Reactivation Notices: if your landlord started court proceedings before 3 August 2020 the case was probably put on hold for a time. If your landlord wanted to re-start the case they had to send a Reactivation Notice to you and the court, giving information about the impact coronavirus had on you and your family. After the 1 December 2021 there will no longer be a need for a Reactivation Notice.

Review Date:up until 1 November 2021 the court had to set a Review Date 4 weeks before a possession hearing, so that the judge could review the papers and see if an agreement could be reached before a court hearing took place. Review Dates are no longer required but some courts might decide to continue with them. If you receive notice of a Review Date speak to an adviser as soon as you can. You might be able to get legal help on the day.

Bailiff eviction: bailiffs in Wales were banned from carrying out evictions during the pandemic. This ban ended on the 30 June 2021. From that date bailiffs have been able to carry out evictions regardless of the reason for eviction.

Always get advice if possession proceedings have started against you. It might not be too late to stop or delay any eviction.

If you are under 25 and are worried about eviction, take a look at our Eviction advice page, put together just for young people.

Preventing eviction

If you are facing eviction, you might be able to take action to change the situation.

Private tenants

Private landlords don’t always need a reason to evict you but they usually have to follow special legal procedures.

Housing association tenants

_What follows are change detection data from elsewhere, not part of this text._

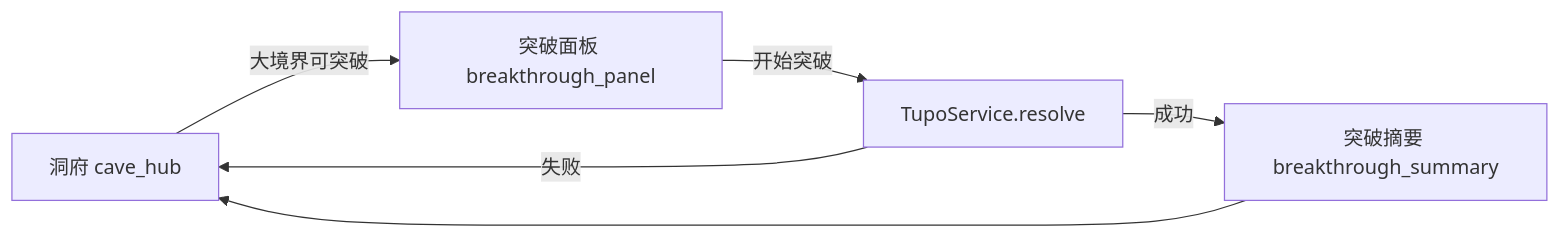
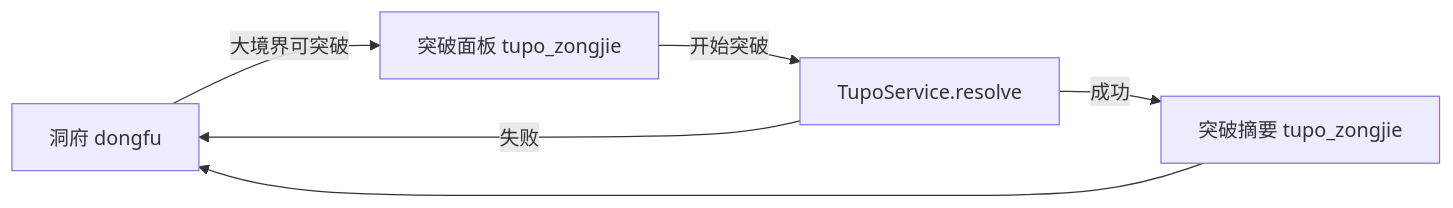
Before and after one commit to consai/xiuxian-lilian: the diagram in docs/breakthrough-system.md, drawn with Mermaid. The commit also changed other lines of this file and 25 other files, not shown here.

````diff
--- a/docs/breakthrough-system.md
+++ b/docs/breakthrough-system.md
@@ -20,8 +20,8 @@
 ```mermaid
 flowchart LR
-  Hub[洞府 cave_hub] -->|大境界可突破| Panel[突破面板 breakthrough_panel]
+  Hub[洞府 dongfu] -->|大境界可突破| Panel[突破面板 tupo_zongjie]
   Panel -->|开始突破| Resolve[TupoService.resolve]
-  Resolve -->|成功| Summary[突破摘要 breakthrough_summary]
+  Resolve -->|成功| Summary[突破摘要 tupo_zongjie]
   Resolve -->|失败| Hub
   Summary --> Hub
 ```
````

If you are threatened with eviction by a Housing Association, speak to an adviser immediately. Whatever type of tenancy you have, a Housing Association should only evict its tenants as a last resort.

Council tenants

The procedure the council must follow to evict a tenant depends on the type of tenancy you have. If you are threatened with eviction for any reason, speak to an adviser immediately.

Court action

This section explains what happens if you are renting your home and your landlord applies for a court order to evict you.

Harassment and illegal eviction

Harassment or illegal eviction by a private landlord is a criminal offence. There are many different types of harassment and there are steps you can take to stop it.

Mobile homes

If you rent a mobile home or you own a mobile home, and rent a pitch to station it on, you might have some protection against being evicted.

We are sorry that we cannot provide this information in Welsh, however if you would like to speak to an adviser in Welsh please contact 08000 495 495.

Did you find this helpful?

This page was last updated on: March 30, 2022

Shelter Cymru acknowledges the support of Shelter in allowing us to adapt their content. The information contained on this site is updated and maintained by Shelter Cymru and only gives general guidance on the law in Wales. It should not be regarded or relied upon as a complete or authoritative statement of the law.